Once you've reproduced the 48by60.tsv picture using /Users/cs/cs111/northeast.tsv, play around a bit more. For example, suppose that you're interested in examining the islands in the southern end of Hudson Bay. There are plenty of data in the file to give you a much more detailed picture of these islands. Figure out a 480-by-600 region of the data set that contains the islands. Sample this 480-by-600 region at every 10th datum to build a new 48-by-60 grid. This should give you a picture that is 10 times as detailed as the preceding one, but covering only a tiny portion of North America; it's as if you've zoomed in on the landscape by a factor of 10. Then pick a feature on one of the islands, figure out a 48-by-60 region of the data that contains that feature, and sample that region at every datum. This should give you a picture that is 10 times as detailed as the preceding one, but covering an even smaller area; it's as if you've zoomed in again by a factor of 10.

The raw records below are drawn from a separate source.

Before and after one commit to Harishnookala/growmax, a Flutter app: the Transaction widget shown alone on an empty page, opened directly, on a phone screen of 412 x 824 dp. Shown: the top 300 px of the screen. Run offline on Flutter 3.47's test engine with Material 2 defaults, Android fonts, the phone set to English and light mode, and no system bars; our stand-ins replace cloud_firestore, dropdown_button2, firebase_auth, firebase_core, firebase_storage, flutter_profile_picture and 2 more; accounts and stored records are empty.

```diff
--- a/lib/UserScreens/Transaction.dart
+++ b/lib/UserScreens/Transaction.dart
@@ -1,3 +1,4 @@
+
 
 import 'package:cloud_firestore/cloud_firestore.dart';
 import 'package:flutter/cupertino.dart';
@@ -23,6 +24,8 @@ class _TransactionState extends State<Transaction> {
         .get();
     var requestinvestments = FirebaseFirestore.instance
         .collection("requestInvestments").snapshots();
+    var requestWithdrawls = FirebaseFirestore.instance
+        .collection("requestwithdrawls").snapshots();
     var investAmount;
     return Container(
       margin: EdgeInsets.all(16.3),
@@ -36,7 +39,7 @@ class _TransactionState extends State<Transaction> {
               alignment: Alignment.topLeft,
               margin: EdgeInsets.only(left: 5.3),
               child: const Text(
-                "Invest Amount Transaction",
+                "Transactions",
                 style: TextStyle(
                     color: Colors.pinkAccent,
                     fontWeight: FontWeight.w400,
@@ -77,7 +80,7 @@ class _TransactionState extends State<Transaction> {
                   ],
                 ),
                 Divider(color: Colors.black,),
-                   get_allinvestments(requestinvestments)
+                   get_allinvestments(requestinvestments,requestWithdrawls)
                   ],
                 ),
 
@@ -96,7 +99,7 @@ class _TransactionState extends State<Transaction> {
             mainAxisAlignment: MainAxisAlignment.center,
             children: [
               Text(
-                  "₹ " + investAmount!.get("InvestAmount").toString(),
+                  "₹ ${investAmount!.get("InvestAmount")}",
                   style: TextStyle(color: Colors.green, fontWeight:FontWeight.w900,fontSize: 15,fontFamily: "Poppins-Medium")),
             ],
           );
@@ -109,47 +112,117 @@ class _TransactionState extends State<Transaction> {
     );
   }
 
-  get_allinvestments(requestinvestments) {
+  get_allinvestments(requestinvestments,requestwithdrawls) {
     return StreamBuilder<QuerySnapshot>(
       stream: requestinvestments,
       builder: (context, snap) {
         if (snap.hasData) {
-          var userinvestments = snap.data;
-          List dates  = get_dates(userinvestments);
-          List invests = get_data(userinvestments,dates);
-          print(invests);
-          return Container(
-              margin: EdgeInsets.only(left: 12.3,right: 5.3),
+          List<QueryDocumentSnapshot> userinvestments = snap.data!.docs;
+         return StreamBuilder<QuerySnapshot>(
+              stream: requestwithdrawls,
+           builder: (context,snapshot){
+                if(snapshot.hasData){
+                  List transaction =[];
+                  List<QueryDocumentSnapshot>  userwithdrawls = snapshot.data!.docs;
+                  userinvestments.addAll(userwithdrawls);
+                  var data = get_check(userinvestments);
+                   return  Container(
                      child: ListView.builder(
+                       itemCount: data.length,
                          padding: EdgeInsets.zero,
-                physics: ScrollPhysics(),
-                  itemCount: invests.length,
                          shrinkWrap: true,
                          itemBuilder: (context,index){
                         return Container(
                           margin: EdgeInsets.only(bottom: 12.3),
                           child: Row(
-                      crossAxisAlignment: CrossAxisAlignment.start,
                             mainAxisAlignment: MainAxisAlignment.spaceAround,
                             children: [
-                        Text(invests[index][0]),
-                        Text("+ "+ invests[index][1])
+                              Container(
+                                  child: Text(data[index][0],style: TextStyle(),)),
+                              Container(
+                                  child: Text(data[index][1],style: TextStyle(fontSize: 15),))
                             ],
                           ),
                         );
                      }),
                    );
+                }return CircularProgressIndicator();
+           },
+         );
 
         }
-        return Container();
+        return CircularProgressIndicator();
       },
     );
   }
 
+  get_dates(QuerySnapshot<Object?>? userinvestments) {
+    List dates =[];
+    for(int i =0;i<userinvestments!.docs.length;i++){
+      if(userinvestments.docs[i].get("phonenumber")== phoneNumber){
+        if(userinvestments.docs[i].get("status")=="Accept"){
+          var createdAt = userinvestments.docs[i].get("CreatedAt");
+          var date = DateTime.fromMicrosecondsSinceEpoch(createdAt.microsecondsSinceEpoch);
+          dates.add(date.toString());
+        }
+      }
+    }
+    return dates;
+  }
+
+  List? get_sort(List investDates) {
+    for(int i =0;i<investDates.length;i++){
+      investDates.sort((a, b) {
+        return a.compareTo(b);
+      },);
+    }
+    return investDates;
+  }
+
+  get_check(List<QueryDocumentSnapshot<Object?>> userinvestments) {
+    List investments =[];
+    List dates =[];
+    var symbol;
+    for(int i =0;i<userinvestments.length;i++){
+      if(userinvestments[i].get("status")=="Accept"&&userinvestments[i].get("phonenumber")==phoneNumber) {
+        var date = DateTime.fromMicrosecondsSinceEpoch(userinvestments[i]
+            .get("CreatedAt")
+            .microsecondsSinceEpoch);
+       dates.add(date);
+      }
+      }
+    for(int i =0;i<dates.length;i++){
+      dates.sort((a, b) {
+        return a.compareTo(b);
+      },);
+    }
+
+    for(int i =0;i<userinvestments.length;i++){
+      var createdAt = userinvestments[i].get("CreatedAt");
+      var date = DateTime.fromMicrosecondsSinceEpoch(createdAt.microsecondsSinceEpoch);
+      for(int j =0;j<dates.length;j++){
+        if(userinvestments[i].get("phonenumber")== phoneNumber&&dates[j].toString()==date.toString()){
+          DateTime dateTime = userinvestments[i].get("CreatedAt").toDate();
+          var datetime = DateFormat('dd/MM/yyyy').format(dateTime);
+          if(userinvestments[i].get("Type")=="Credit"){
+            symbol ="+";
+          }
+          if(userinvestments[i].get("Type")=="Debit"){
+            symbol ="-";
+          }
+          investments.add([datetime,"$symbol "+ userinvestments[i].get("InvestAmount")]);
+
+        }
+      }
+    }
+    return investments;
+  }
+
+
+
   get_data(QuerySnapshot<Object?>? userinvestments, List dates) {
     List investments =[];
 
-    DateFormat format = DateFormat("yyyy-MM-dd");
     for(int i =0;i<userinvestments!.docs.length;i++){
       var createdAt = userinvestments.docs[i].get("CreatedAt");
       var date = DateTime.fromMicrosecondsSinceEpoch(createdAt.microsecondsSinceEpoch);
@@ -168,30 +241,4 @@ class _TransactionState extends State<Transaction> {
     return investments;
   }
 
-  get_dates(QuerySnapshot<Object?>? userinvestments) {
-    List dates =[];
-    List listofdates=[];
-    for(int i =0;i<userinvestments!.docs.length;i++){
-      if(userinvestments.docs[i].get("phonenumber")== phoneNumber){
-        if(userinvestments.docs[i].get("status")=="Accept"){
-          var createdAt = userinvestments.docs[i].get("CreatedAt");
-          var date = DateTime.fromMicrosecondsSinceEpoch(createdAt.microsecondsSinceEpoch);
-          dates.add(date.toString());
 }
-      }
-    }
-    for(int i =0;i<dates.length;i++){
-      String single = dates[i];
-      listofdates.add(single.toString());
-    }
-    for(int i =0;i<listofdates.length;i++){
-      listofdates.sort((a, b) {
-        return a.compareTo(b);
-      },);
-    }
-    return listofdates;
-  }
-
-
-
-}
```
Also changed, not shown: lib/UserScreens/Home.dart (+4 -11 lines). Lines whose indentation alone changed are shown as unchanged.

Once you've tired of northeastern North America, try /Users/cs/cs111/southeast.tsv, which is also 4800 by 6000.

Submit Your Work

Submit your work electronically by Friday at the start of class. It will be graded according to these criteria.

Just to clarify: Your program must have a demo section demarcated by if __name__ == "__main__":. When the grader runs your file as a program, this demo code will run. When the grader imports your file into his/her own grading program, which might look like this...
import landscape
import elevation

grid = elevation.loadGrid("mysteryfile.tsv", ...)
print grid
print len(grid[0])
print len(grid)
raw_input("Press any key to continue...")
print grid
print len(grid[0])
print len(grid)
raw_input("Press any key to continue...")
landscape.createWindow(grid, None, None)
...the demo code will not run.